▶ _Change listing data_
====
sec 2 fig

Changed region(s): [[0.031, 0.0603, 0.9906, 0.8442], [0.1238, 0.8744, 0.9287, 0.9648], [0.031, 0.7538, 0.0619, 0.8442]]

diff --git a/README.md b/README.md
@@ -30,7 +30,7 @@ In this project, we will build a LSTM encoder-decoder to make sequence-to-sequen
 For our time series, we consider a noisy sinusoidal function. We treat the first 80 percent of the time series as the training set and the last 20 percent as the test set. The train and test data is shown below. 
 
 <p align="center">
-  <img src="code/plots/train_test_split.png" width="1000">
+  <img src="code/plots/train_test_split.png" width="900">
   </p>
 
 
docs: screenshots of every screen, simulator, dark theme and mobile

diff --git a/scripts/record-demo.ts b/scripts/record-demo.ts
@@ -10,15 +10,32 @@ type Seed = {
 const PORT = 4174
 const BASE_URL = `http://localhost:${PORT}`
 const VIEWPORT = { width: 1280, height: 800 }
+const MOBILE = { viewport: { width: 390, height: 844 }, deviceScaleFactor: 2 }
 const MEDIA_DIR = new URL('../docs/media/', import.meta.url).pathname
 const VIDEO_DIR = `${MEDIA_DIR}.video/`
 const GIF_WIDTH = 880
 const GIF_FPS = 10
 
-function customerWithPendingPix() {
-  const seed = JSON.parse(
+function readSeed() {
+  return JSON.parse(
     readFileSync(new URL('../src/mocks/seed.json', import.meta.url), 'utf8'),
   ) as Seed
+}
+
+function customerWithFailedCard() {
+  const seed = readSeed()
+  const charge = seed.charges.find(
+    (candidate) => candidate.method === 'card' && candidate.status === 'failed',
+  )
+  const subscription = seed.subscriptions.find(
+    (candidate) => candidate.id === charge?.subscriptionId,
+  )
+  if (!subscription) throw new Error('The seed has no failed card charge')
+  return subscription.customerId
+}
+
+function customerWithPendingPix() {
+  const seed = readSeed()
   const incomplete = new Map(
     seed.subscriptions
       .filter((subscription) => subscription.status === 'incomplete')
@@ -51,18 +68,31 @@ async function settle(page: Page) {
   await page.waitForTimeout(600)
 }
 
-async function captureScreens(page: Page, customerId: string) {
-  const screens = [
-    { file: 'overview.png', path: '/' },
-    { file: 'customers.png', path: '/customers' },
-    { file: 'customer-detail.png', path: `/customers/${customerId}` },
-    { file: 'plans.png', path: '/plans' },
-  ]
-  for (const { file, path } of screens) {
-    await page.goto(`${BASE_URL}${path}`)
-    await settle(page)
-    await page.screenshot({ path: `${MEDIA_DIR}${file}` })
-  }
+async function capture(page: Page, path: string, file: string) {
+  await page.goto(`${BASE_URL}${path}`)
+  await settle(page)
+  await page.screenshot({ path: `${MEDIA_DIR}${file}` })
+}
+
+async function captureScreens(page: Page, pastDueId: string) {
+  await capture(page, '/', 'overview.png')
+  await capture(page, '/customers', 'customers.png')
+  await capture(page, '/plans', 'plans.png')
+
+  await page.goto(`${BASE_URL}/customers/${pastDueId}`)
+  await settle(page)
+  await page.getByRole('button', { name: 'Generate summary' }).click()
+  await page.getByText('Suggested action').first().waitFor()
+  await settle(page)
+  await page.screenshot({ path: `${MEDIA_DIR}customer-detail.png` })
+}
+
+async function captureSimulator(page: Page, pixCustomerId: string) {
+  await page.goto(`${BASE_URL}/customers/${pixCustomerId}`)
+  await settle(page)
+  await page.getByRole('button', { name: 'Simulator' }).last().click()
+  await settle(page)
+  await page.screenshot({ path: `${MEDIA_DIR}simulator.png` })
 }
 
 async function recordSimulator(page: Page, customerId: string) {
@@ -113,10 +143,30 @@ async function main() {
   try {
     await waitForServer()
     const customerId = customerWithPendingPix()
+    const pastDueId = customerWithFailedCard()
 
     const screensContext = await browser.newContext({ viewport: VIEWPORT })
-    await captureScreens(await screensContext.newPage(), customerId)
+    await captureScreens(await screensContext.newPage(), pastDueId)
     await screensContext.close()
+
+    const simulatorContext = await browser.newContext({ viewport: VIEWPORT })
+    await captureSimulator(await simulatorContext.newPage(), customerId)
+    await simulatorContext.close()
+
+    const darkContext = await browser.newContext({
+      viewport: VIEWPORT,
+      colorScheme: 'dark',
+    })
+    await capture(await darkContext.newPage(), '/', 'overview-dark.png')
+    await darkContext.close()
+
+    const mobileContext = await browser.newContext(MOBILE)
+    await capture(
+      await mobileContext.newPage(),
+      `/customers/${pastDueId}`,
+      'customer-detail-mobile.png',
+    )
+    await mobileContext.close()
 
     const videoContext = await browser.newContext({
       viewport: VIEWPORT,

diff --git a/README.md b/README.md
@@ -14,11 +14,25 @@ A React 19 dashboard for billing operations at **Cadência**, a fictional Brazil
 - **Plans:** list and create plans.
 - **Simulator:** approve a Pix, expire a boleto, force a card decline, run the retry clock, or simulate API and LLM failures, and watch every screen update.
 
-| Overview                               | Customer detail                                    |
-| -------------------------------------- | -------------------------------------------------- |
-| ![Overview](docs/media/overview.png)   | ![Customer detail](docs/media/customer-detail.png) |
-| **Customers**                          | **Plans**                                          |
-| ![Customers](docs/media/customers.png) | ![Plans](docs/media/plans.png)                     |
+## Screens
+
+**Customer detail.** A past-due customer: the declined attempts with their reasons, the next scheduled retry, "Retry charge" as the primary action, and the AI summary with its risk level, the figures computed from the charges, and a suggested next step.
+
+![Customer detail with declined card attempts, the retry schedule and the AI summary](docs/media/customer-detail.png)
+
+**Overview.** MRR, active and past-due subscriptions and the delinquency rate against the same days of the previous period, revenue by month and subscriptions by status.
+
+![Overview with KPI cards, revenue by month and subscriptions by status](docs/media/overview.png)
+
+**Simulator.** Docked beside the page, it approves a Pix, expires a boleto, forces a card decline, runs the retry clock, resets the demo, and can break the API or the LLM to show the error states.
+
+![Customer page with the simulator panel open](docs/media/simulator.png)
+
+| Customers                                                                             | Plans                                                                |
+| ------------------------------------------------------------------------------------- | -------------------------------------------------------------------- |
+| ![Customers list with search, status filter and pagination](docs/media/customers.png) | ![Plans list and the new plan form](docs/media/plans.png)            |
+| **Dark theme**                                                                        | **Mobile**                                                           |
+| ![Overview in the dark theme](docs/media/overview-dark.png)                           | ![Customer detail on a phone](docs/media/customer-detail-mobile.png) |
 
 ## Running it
====
▶ _About this exercise_
Could you retype all of the entries, leaving every character unchanged?

▶ _Exercise result_
sec 2 fig

Changed region(s): [[0.031, 0.0603, 0.9906, 0.8442], [0.1238, 0.8744, 0.9287, 0.9648], [0.031, 0.7538, 0.0619, 0.8442]]

diff --git a/README.md b/README.md
@@ -30,7 +30,7 @@ In this project, we will build a LSTM encoder-decoder to make sequence-to-sequen
 For our time series, we consider a noisy sinusoidal function. We treat the first 80 percent of the time series as the training set and the last 20 percent as the test set. The train and test data is shown below. 
 
 <p align="center">
-  <img src="code/plots/train_test_split.png" width="1000">
+  <img src="code/plots/train_test_split.png" width="900">
   </p>
 
 
docs: screenshots of every screen, simulator, dark theme and mobile

diff --git a/scripts/record-demo.ts b/scripts/record-demo.ts
@@ -10,15 +10,32 @@ type Seed = {
 const PORT = 4174
 const BASE_URL = `http://localhost:${PORT}`
 const VIEWPORT = { width: 1280, height: 800 }
+const MOBILE = { viewport: { width: 390, height: 844 }, deviceScaleFactor: 2 }
 const MEDIA_DIR = new URL('../docs/media/', import.meta.url).pathname
 const VIDEO_DIR = `${MEDIA_DIR}.video/`
 const GIF_WIDTH = 880
 const GIF_FPS = 10
 
-function customerWithPendingPix() {
-  const seed = JSON.parse(
+function readSeed() {
+  return JSON.parse(
     readFileSync(new URL('../src/mocks/seed.json', import.meta.url), 'utf8'),
   ) as Seed
+}
+
+function customerWithFailedCard() {
+  const seed = readSeed()
+  const charge = seed.charges.find(
+    (candidate) => candidate.method === 'card' && candidate.status === 'failed',
+  )
+  const subscription = seed.subscriptions.find(
+    (candidate) => candidate.id === charge?.subscriptionId,
+  )
+  if (!subscription) throw new Error('The seed has no failed card charge')
+  return subscription.customerId
+}
+
+function customerWithPendingPix() {
+  const seed = readSeed()
   const incomplete = new Map(
     seed.subscriptions
       .filter((subscription) => subscription.status === 'incomplete')
@@ -51,18 +68,31 @@ async function settle(page: Page) {
   await page.waitForTimeout(600)
 }
 
-async function captureScreens(page: Page, customerId: string) {
-  const screens = [
-    { file: 'overview.png', path: '/' },
-    { file: 'customers.png', path: '/customers' },
-    { file: 'customer-detail.png', path: `/customers/${customerId}` },
-    { file: 'plans.png', path: '/plans' },
-  ]
-  for (const { file, path } of screens) {
-    await page.goto(`${BASE_URL}${path}`)
-    await settle(page)
-    await page.screenshot({ path: `${MEDIA_DIR}${file}` })
-  }
+async function capture(page: Page, path: string, file: string) {
+  await page.goto(`${BASE_URL}${path}`)
+  await settle(page)
+  await page.screenshot({ path: `${MEDIA_DIR}${file}` })
+}
+
+async function captureScreens(page: Page, pastDueId: string) {
+  await capture(page, '/', 'overview.png')
+  await capture(page, '/customers', 'customers.png')
+  await capture(page, '/plans', 'plans.png')
+
+  await page.goto(`${BASE_URL}/customers/${pastDueId}`)
+  await settle(page)
+  await page.getByRole('button', { name: 'Generate summary' }).click()
+  await page.getByText('Suggested action').first().waitFor()
+  await settle(page)
+  await page.screenshot({ path: `${MEDIA_DIR}customer-detail.png` })
+}
+
+async function captureSimulator(page: Page, pixCustomerId: string) {
+  await page.goto(`${BASE_URL}/customers/${pixCustomerId}`)
+  await settle(page)
+  await page.getByRole('button', { name: 'Simulator' }).last().click()
+  await settle(page)
+  await page.screenshot({ path: `${MEDIA_DIR}simulator.png` })
 }
 
 async function recordSimulator(page: Page, customerId: string) {
@@ -113,10 +143,30 @@ async function main() {
   try {
     await waitForServer()
     const customerId = customerWithPendingPix()
+    const pastDueId = customerWithFailedCard()
 
     const screensContext = await browser.newContext({ viewport: VIEWPORT })
-    await captureScreens(await screensContext.newPage(), customerId)
+    await captureScreens(await screensContext.newPage(), pastDueId)
     await screensContext.close()
+
+    const simulatorContext = await browser.newContext({ viewport: VIEWPORT })
+    await captureSimulator(await simulatorContext.newPage(), customerId)
+    await simulatorContext.close()
+
+    const darkContext = await browser.newContext({
+      viewport: VIEWPORT,
+      colorScheme: 'dark',
+    })
+    await capture(await darkContext.newPage(), '/', 'overview-dark.png')
+    await darkContext.close()
+
+    const mobileContext = await browser.newContext(MOBILE)
+    await capture(
+      await mobileContext.newPage(),
+      `/customers/${pastDueId}`,
+      'customer-detail-mobile.png',
+    )
+    await mobileContext.close()
 
     const videoContext = await browser.newContext({
       viewport: VIEWPORT,

diff --git a/README.md b/README.md
@@ -14,11 +14,25 @@ A React 19 dashboard for billing operations at **Cadência**, a fictional Brazil
 - **Plans:** list and create plans.
 - **Simulator:** approve a Pix, expire a boleto, force a card decline, run the retry clock, or simulate API and LLM failures, and watch every screen update.
 
-| Overview                               | Customer detail                                    |
-| -------------------------------------- | -------------------------------------------------- |
-| ![Overview](docs/media/overview.png)   | ![Customer detail](docs/media/customer-detail.png) |
-| **Customers**                          | **Plans**                                          |
-| ![Customers](docs/media/customers.png) | ![Plans](docs/media/plans.png)                     |
+## Screens
+
+**Customer detail.** A past-due customer: the declined attempts with their reasons, the next scheduled retry, "Retry charge" as the primary action, and the AI summary with its risk level, the figures computed from the charges, and a suggested next step.
+
+![Customer detail with declined card attempts, the retry schedule and the AI summary](docs/media/customer-detail.png)
+
+**Overview.** MRR, active and past-due subscriptions and the delinquency rate against the same days of the previous period, revenue by month and subscriptions by status.
+
+![Overview with KPI cards, revenue by month and subscriptions by status](docs/media/overview.png)
+
+**Simulator.** Docked beside the page, it approves a Pix, expires a boleto, forces a card decline, runs the retry clock, resets the demo, and can break the API or the LLM to show the error states.
+
+![Customer page with the simulator panel open](docs/media/simulator.png)
+
+| Customers                                                                             | Plans                                                                |
+| ------------------------------------------------------------------------------------- | -------------------------------------------------------------------- |
+| ![Customers list with search, status filter and pagination](docs/media/customers.png) | ![Plans list and the new plan form](docs/media/plans.png)            |
+| **Dark theme**                                                                        | **Mobile**                                                           |
+| ![Overview in the dark theme](docs/media/overview-dark.png)                           | ![Customer detail on a phone](docs/media/customer-detail-mobile.png) |
 
 ## Running it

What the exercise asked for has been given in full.